The Moto G7 is the one member of the G7 family that appealed to me the most.
Prioritizing battery life
The G7 Power is the biggest of the three phones we spent time with. It’s only bigger than the G7 by a bit, but it’s enough to notice when you hold them side-by-side. The larger footprint is necessary to accommodate the humongous 5,000mAh battery inside. Few phones have a battery this large. It is meant to deliver days — not hours — of battery life. Motorola claims the phone lasts for three days per charge and can snag up to 12 hours of battery life after it is plugged in for just 15 minutes. That’s a lot of battery.
The display likely helps extend the battery life. The G7 Power has the same-sized 6.2-inch screen as the G7, but the resolution is dialed back to HD+ (1,520 by 720 pixels). Fewer pixels means it needs less power. The screen looks very good, but falls just short of excellent. I don’t think I care to see a screen this big with just 720p resolution. You won’t necessarily spot pixels all over the place, but it’s clearly not as sharp as the more pixel-rich G7 display.
The G7 Power has pleasing glass surfaces that are polished to a fine shine. I really like the blue color, which ranges between deep blue and bright blue depending on the light.
For smaller hands and smaller budgets
Hate big phones? The G7 Play is no kids’ toy, but it is likely a better fit for people who prefer smaller form factors. The tiniest of the bunch dials things way back to reach a lower price point.
To start, the front may be glass, but the rear panel is a textured polycarbonate of sorts. Dragging your thumbnail across the rear produces a zipper sound effect. It’s warmer to the touch than the cold glass of the G7 and G7 Power, which somehow makes it more friendly.
The screen is smaller at 5.7 inches. It has the same resolution of the larger 6.2-inch screen on the G7 Power. This means it is actually a little sharper. Colors and brightness are about the same as the others in the G7 series, though it was more prone to suffering from glare.
A single camera is on the back of this phone, but it still manages to offer portrait shooting from the front and rear cameras. Motorola says it is relying on software to produce the effect, rather than the contrast data that would normally be generated by a second lens. In a couple of tests in the event space the results looked decent enough.
The Moto G7 Play did feel just a bit slower than the others. Where the G7 has 4GB of RAM and the Power has 3GB, the Play has just 2GB. That’s a pretty small amount of memory these days.
Something for everyone
Motorola kept the price points nice and low. The G7 costs $299, the G7 Power costs $249, and the G7 Play costs $199. The phones are available in many regions including Europe, Latin America, Asia Pacific, and North America.
In the U.S., these phones are sold by carriers and national/online retailers. Carriers include Sprint and T-Mobile (postpaid), as well as Boost, Consumer Cellular, and Ting (prepaid). Unlocked versions are available from the usual suspects, including Amazon and Best Buy.

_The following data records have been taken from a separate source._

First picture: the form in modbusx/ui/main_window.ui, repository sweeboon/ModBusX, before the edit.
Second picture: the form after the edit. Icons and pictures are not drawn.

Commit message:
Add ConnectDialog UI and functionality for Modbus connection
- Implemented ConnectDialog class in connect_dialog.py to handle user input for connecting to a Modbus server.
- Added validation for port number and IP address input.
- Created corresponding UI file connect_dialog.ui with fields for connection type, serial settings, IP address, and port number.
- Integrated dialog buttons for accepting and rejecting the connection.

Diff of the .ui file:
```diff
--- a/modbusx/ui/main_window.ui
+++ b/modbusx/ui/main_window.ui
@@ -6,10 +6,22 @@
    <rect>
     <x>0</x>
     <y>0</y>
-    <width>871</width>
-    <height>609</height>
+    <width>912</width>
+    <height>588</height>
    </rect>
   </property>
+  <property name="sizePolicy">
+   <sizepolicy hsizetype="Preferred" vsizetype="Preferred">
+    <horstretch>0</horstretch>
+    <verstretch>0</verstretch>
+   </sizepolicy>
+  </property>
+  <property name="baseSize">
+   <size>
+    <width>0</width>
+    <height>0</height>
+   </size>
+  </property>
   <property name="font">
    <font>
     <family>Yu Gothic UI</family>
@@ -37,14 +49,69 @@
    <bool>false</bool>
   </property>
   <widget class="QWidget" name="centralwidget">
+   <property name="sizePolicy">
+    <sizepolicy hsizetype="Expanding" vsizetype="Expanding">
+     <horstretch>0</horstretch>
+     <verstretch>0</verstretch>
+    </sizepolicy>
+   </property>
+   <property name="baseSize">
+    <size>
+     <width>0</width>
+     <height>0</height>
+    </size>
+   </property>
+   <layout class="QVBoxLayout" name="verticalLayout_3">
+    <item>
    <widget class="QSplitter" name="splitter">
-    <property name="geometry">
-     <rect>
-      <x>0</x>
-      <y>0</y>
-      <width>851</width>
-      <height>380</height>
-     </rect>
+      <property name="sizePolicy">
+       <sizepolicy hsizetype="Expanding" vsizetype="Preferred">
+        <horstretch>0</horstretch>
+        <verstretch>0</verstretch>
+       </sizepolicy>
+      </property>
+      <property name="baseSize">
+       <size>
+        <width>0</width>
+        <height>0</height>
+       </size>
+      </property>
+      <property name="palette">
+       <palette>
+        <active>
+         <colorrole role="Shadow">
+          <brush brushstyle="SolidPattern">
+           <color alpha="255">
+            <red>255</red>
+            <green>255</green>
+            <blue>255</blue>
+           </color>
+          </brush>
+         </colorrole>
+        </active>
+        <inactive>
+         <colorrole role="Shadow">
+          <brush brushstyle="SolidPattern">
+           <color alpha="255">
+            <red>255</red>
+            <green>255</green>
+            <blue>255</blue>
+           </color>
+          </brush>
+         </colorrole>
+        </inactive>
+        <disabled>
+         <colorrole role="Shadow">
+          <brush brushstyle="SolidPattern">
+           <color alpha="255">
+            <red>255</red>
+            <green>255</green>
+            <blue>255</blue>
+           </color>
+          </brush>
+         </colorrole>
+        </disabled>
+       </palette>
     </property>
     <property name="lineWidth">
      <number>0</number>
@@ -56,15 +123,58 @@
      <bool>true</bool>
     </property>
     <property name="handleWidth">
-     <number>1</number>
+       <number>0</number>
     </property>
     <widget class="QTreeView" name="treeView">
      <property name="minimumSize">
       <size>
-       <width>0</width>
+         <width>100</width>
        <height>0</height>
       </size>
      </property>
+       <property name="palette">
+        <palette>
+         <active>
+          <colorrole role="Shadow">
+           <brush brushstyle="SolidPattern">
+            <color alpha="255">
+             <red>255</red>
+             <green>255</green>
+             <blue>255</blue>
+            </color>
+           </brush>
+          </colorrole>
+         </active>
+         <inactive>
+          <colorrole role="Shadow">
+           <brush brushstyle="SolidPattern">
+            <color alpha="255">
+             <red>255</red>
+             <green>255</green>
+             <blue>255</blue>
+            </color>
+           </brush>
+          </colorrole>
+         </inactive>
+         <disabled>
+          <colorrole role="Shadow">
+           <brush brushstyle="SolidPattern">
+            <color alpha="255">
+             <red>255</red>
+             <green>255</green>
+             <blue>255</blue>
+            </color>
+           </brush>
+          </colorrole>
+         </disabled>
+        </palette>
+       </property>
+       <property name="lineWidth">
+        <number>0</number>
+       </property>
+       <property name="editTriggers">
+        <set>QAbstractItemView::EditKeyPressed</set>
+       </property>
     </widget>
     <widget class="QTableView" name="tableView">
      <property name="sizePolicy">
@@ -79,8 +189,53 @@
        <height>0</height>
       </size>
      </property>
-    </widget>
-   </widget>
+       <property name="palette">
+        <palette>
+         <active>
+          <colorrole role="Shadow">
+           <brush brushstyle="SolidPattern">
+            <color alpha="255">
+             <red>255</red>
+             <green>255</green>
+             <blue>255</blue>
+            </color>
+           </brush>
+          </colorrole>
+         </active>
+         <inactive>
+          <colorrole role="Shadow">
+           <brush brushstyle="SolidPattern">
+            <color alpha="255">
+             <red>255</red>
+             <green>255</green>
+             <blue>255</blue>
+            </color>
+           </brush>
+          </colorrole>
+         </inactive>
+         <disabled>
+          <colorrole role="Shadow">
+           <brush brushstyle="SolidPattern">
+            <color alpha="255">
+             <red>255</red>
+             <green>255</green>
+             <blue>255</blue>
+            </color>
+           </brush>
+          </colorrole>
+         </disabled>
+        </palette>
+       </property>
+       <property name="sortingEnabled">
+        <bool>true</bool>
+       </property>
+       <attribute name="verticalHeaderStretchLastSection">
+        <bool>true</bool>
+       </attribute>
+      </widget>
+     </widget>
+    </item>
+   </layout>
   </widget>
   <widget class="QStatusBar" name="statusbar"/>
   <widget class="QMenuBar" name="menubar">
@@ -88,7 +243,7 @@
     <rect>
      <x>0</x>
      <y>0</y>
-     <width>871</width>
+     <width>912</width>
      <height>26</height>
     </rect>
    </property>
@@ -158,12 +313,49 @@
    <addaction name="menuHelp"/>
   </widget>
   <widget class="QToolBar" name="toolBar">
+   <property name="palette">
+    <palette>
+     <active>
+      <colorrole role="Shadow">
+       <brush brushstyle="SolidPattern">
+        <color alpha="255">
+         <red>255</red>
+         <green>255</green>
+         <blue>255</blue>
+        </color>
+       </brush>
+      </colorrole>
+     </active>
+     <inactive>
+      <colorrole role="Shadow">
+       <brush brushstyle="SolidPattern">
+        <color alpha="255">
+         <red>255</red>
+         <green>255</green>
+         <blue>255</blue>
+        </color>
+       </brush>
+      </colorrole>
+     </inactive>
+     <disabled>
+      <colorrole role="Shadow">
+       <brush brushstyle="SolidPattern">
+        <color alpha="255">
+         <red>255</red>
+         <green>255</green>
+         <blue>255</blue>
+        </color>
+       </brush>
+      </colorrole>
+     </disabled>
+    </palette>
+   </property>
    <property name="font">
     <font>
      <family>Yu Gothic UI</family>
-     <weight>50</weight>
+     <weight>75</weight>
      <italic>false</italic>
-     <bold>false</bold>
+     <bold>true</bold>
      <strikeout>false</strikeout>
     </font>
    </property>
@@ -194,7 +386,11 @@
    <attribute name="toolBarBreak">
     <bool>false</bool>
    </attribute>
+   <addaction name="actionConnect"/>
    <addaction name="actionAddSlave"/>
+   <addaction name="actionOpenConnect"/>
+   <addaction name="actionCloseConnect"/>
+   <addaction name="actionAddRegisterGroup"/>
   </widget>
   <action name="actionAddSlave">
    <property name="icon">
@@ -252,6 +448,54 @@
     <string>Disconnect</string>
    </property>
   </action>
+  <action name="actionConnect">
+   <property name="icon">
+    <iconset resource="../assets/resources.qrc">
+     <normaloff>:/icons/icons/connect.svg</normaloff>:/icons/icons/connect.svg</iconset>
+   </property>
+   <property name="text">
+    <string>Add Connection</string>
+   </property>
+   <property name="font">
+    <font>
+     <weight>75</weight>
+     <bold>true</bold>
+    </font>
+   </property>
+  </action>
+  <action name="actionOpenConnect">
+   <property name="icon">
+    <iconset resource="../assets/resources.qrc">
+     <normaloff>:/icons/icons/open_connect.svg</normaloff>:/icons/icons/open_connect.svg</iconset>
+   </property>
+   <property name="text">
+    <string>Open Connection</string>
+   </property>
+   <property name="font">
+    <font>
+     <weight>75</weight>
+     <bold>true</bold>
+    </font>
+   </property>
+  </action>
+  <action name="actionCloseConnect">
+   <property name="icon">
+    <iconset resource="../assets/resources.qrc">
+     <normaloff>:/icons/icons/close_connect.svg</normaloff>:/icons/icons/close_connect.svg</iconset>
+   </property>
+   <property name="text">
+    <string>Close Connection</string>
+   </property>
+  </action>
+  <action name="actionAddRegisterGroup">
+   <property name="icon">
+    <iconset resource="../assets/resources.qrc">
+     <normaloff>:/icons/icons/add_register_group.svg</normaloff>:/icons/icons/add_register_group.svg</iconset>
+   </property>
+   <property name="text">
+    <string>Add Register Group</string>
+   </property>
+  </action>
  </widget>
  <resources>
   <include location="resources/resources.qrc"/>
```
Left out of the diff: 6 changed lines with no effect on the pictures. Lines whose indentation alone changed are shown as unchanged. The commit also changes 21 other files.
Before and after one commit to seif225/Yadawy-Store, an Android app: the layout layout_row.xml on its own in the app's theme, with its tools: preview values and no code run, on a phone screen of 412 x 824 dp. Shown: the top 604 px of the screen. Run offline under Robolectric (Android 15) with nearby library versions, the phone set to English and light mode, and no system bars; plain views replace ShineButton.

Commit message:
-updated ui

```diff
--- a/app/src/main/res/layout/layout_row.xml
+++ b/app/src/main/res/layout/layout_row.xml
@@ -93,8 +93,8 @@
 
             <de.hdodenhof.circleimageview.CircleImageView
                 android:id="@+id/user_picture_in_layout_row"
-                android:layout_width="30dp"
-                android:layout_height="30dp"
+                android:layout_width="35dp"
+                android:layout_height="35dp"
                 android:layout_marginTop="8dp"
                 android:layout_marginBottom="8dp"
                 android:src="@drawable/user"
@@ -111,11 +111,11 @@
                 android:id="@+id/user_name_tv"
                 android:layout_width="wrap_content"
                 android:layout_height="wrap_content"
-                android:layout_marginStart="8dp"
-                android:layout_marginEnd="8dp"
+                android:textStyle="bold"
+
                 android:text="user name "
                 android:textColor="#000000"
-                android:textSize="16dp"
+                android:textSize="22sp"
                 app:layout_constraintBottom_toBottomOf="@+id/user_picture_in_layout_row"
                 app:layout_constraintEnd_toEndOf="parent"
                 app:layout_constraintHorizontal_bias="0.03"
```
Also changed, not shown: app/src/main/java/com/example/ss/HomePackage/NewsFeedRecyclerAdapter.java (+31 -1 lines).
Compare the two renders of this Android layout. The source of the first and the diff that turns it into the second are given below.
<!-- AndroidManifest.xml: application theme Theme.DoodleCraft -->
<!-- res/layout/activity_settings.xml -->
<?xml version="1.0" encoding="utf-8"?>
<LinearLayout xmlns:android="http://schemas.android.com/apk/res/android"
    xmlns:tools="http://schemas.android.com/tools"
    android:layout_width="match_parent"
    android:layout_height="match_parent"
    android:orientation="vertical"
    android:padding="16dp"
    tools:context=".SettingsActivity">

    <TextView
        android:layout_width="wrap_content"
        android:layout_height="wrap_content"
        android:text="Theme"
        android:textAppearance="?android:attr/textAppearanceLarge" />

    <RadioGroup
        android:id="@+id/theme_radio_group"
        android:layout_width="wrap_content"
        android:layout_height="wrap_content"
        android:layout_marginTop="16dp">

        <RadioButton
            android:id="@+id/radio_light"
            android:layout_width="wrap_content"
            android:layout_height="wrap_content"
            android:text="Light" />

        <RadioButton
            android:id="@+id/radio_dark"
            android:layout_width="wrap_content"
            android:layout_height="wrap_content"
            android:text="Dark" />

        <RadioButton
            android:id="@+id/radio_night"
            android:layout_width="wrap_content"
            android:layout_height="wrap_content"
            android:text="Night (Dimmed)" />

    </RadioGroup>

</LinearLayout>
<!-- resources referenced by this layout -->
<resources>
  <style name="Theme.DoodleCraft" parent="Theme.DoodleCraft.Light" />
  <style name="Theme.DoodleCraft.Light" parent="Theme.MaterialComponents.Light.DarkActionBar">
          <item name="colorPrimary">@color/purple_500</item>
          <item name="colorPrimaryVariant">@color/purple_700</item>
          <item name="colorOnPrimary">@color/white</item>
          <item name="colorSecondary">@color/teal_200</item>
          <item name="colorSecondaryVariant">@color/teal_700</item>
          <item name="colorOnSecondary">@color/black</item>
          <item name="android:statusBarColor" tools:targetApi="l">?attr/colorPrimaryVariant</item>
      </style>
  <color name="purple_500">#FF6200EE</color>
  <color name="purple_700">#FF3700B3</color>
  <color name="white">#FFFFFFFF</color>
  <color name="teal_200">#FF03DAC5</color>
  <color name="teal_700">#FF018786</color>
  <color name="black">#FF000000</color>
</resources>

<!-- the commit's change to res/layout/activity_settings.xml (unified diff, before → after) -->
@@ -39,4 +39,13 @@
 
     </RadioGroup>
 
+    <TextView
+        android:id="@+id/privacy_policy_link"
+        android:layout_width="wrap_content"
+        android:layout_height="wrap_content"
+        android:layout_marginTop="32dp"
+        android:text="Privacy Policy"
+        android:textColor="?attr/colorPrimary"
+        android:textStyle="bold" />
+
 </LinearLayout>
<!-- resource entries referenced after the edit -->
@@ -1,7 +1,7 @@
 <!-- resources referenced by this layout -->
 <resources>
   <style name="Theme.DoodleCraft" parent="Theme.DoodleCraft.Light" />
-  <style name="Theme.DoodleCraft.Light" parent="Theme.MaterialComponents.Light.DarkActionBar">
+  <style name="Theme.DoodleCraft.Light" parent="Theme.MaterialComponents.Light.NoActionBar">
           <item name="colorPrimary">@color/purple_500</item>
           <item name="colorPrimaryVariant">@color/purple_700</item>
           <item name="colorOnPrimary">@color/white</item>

Might I recommend these phones? Motorola has mastered the art of bringing value and appeal together. Not everyone can afford $1,000 flagships. I am grateful that Motorola keeps all consumers in mind. The 2019 G7 series are solid, budget-friendly devices that anyone should be proud to carry around. You can get yours via the button below.